However, it is not clear what this change implies for the Chinese economy.
Worried about the direction
Based on the experience of Xi’s first ten years in power, we are of course worried about the direction of China’s economic policy. Although Xi continued to repeat at the Party Congress that the economy continues to be China’s top priority, we very well know that that is not the case anymore. The most recent example is the tight COVID policy, from which China does not seem to be actively looking for an exit but which keeps China’s short-term outlook weak. The same order of priority existed in Xi’s speech, where words linked to security and self-sufficiency carried a lot more weight than words related to reforms and markets.
Somewhat paradoxically, while emphasising the role of the Party and increasing control over the economy, Xi Jinping also continues to be a very ambitious leader. He wants to see China experience a grand rejuvenation and be on top of the world by 2049. A prerequisite for reaching that target is robust economic growth.
Thus, we expect Xi to continue solve the problems that may hinder China’s future growth. Those problems stem from weak demographic trends, high levels of debt, dependence on western technology, both domestic and global environmental challenges and weak income development among low-income households. In the recent years, China has tried to solve these problems under Xi’s leadership. However, the solution offered by Xi for most problems has been to increase control and regulation over the economy rather than introducing more market mechanisms, as previous leaders used to do.
We are afraid that the same trend will continue and Beijing will continue to increase its role in economic decision making.

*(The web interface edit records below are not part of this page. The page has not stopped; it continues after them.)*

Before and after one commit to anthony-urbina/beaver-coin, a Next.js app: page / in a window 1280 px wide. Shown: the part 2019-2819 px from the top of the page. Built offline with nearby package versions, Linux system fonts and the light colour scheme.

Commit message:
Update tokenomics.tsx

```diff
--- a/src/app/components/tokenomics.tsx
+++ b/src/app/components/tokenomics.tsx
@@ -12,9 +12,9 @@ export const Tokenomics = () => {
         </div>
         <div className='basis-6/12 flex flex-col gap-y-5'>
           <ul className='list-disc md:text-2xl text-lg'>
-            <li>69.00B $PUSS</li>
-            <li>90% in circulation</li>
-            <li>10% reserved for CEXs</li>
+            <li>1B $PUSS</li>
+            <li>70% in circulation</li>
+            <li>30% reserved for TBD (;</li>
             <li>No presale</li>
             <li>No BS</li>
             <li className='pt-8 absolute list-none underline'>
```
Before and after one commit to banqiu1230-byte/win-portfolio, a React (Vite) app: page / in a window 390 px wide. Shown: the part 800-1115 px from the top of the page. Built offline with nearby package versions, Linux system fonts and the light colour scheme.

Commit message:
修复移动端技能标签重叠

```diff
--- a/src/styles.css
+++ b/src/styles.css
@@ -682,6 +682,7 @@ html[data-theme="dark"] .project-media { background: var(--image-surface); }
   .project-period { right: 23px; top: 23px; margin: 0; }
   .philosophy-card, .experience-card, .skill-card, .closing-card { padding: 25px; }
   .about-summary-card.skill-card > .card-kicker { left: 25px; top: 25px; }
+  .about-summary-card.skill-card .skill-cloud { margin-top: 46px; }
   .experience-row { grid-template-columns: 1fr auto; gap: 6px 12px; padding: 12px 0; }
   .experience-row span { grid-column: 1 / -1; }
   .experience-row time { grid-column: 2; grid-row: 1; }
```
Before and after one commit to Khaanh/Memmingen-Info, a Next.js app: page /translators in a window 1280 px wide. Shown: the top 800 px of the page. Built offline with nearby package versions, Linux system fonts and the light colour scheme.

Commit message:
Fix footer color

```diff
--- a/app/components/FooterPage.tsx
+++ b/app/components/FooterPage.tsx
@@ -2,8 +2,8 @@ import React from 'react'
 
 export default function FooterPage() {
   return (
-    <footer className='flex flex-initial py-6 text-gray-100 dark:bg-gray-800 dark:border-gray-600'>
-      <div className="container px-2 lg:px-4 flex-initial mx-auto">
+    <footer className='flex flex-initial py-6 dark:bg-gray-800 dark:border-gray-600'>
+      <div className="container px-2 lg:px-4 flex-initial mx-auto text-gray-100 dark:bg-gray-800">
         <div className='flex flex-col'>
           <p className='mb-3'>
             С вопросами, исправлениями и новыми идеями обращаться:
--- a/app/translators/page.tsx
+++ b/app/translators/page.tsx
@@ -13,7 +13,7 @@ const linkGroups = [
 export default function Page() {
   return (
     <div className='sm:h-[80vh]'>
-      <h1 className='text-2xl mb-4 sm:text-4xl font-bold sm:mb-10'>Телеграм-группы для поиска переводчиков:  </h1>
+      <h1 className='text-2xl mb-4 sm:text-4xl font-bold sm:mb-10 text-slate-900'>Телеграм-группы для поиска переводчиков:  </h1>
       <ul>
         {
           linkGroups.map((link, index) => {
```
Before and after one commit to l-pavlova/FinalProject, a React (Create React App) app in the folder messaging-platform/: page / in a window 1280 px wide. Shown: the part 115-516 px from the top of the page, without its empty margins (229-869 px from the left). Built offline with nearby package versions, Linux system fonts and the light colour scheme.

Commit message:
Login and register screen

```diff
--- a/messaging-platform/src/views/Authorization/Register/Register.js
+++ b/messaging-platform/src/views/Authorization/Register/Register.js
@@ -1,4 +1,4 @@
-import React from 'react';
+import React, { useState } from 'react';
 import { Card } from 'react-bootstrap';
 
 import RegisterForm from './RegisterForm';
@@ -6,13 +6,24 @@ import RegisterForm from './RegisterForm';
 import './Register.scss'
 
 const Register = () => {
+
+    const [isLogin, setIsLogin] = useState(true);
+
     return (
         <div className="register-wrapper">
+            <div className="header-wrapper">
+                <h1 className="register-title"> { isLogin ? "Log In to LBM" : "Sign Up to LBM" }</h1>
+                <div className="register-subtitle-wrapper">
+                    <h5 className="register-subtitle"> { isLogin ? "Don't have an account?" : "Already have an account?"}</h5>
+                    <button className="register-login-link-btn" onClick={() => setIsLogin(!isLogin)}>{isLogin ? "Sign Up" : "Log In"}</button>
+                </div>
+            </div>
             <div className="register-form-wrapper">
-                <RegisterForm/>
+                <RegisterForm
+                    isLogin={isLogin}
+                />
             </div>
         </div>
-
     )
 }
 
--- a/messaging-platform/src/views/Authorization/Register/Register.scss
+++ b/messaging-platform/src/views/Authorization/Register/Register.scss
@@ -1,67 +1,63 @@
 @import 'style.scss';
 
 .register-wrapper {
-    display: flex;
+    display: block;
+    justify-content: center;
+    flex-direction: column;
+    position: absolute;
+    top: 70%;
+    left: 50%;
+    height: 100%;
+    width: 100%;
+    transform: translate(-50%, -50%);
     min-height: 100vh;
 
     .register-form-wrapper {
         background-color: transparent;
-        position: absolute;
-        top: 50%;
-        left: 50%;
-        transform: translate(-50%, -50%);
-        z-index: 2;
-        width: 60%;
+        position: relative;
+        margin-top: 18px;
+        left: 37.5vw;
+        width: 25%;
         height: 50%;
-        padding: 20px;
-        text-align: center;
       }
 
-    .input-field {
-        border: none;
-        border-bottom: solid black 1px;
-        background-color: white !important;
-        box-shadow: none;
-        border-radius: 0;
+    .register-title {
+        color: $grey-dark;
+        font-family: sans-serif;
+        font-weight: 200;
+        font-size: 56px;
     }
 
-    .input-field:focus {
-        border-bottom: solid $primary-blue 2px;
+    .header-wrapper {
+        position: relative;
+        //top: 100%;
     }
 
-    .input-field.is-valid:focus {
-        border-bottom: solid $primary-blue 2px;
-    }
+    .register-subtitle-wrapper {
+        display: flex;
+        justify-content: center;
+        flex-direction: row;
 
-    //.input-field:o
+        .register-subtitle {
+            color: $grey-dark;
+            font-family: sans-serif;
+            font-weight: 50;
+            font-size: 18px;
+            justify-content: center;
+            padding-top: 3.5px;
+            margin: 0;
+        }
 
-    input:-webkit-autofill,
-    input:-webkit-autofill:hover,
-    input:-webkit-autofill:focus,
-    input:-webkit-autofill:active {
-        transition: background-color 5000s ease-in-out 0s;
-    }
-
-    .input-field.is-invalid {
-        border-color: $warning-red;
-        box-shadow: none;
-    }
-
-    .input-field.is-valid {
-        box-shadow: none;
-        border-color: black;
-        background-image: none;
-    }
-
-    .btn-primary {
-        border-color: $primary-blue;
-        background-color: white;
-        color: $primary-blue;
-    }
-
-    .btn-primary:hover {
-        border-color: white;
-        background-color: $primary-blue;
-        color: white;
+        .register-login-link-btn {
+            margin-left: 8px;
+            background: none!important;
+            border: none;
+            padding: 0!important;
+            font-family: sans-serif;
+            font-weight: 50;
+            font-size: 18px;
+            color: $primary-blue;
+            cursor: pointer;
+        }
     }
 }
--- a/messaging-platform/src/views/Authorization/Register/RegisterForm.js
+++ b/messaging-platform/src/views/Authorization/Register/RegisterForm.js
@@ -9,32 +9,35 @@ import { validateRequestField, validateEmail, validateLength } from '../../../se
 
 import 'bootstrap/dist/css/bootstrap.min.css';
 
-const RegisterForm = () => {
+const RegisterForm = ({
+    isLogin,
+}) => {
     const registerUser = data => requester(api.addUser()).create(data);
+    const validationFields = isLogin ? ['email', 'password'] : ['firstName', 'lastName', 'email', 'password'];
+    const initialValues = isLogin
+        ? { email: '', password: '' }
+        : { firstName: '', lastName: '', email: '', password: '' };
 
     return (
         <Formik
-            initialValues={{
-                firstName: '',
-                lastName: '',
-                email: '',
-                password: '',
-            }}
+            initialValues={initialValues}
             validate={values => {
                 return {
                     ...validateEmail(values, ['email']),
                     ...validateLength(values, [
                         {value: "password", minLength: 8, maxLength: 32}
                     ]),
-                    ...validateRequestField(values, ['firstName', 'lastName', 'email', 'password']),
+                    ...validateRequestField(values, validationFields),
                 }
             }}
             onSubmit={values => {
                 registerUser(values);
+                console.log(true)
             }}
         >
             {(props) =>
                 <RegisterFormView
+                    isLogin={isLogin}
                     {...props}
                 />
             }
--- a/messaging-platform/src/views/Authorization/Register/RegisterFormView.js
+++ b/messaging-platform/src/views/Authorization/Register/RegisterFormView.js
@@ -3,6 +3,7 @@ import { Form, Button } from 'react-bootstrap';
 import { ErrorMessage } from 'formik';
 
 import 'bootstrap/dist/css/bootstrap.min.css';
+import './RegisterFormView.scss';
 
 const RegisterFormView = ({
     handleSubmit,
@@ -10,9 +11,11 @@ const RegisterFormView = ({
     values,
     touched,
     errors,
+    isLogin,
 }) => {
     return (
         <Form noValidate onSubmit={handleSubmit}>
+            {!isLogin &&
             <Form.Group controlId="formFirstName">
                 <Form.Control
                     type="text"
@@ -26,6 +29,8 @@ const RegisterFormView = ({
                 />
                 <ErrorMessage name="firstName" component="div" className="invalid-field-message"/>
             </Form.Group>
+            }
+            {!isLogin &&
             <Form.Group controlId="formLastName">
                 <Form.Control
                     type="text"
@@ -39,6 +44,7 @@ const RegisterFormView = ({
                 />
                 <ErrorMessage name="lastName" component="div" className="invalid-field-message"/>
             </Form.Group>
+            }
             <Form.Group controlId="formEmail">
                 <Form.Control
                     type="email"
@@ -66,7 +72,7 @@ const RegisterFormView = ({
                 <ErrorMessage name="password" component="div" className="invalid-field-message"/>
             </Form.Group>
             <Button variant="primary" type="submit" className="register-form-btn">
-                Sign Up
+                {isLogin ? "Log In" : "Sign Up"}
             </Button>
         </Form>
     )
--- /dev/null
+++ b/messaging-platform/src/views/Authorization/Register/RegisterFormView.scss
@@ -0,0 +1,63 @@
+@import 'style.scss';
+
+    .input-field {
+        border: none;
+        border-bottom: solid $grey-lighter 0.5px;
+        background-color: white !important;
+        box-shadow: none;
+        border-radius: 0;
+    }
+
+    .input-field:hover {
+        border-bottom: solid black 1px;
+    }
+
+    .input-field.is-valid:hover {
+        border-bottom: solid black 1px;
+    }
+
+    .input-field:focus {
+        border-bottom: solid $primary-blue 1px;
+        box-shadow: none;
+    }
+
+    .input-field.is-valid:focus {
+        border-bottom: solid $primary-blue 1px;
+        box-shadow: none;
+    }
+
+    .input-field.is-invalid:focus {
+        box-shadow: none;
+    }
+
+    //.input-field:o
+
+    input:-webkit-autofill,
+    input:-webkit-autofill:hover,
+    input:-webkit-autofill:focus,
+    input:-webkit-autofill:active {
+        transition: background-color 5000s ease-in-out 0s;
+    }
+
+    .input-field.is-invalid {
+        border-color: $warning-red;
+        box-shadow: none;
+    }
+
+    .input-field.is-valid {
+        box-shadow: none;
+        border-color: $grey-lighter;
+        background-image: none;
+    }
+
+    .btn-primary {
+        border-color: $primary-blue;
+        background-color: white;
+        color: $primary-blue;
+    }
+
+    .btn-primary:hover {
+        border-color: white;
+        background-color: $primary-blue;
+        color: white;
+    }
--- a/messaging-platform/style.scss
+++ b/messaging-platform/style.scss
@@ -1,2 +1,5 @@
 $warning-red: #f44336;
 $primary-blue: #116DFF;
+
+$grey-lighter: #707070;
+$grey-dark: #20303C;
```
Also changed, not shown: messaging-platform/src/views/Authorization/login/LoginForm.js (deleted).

For each company operating in China, this implies that one has to follow Xi’s policy lines very carefully and be ready for even rapid changes in the business environment. In addition, for each actor, it is important to be in that group trying to solve the problems above rather than be in a business making challenges more severe from China’s long-term prospect.
A weaker growth path
It is of course also critical that Xi is making the right decisions for China’s economy. The risk that decisions are not based on the right information and thus end up being wrong clearly increases along with Xi’s growing power. In addition, when there are no more breaks in the decision-making bodies and opposition to Xi’s policies, even wrong decisions can be implemented very quickly, setting China on a much weaker growth path than was generally expected a few years ago.
We did not use to worry that much about the possible negative effects of China’s one-party system on economic growth: People felt Beijing was far away and business was rather independent from political decision making. However, China’s current political direction certainly increases the risk that economy cannot be separated from politics anymore. We will become especially worried over China’s future development if regulation and political direction start to shake Chinese people’s plans for a better future and their willingness to work hard, educate their kids and become entrepreneurs. Breaking that strong foundation for China’s growth would imply that one should be prepared for much more negative scenarios for China.